** Supplied material **
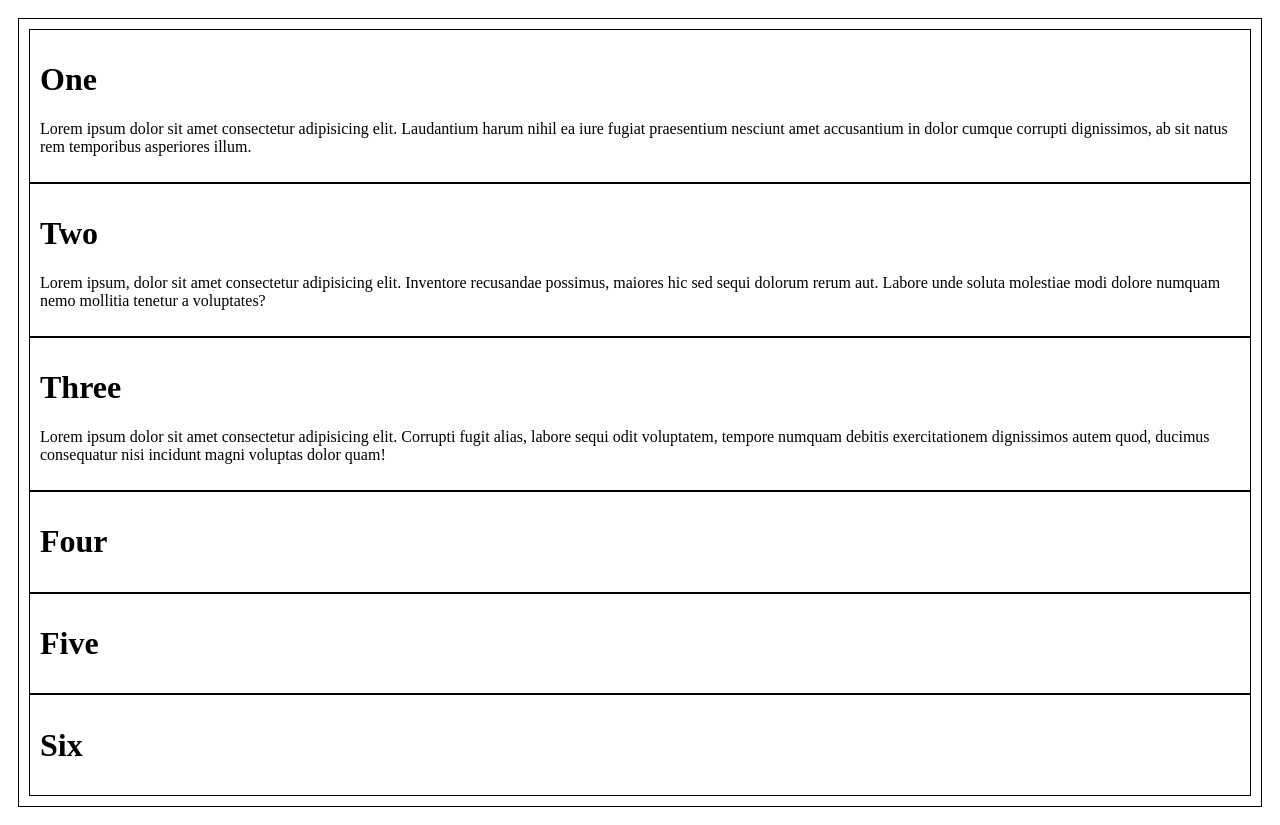
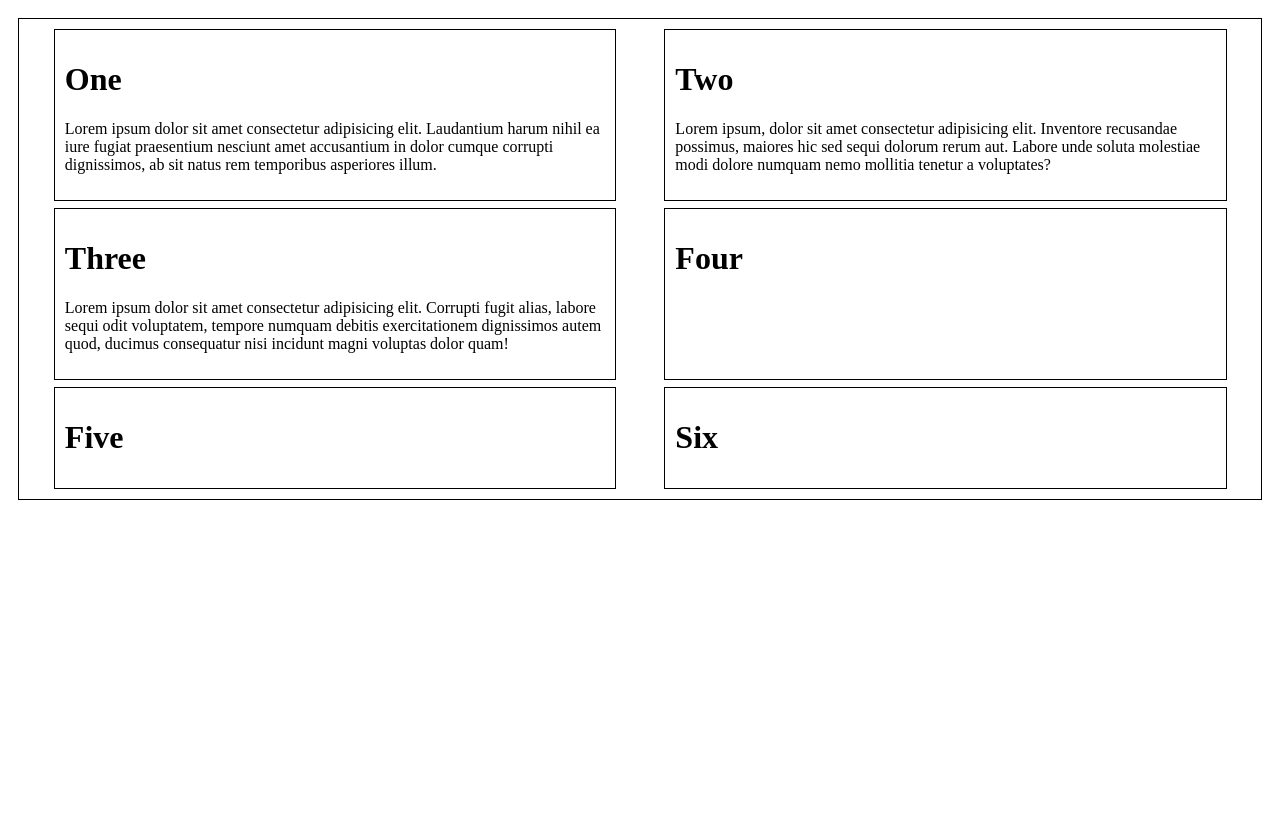
Before and after one commit to sarah-hs/practice-layouts, a plain HTML site: page layout_C.html in a window 1280 px wide. After the commit the page ends 800 px from the top, so only its background shows below. Drawn offline with Linux system fonts and the light colour scheme.

Commit message:
Update layout_C.html

```diff
--- a/layout_C.html
+++ b/layout_C.html
@@ -5,7 +5,7 @@
   <meta charset="UTF-8">
   <meta name="viewport" content="width=º, initial-scale=1.0">
   <title>Document</title>
-  <link rel="stylesheet" href="styles.css">
+  <link rel="stylesheet" href="stylesC.css">
 </head>
 
 <body>
```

** Your objective **
The data is to be printed again exactly, but without its pictures.

** Completed exercise **
Before and after one commit to sarah-hs/practice-layouts, a plain HTML site: page layout_C.html in a window 1280 px wide. After the commit the page ends 800 px from the top, so only its background shows below. Drawn offline with Linux system fonts and the light colour scheme.

Commit message:
Update layout_C.html

```diff
--- a/layout_C.html
+++ b/layout_C.html
@@ -5,7 +5,7 @@
   <meta charset="UTF-8">
   <meta name="viewport" content="width=º, initial-scale=1.0">
   <title>Document</title>
-  <link rel="stylesheet" href="styles.css">
+  <link rel="stylesheet" href="stylesC.css">
 </head>
 
 <body>
```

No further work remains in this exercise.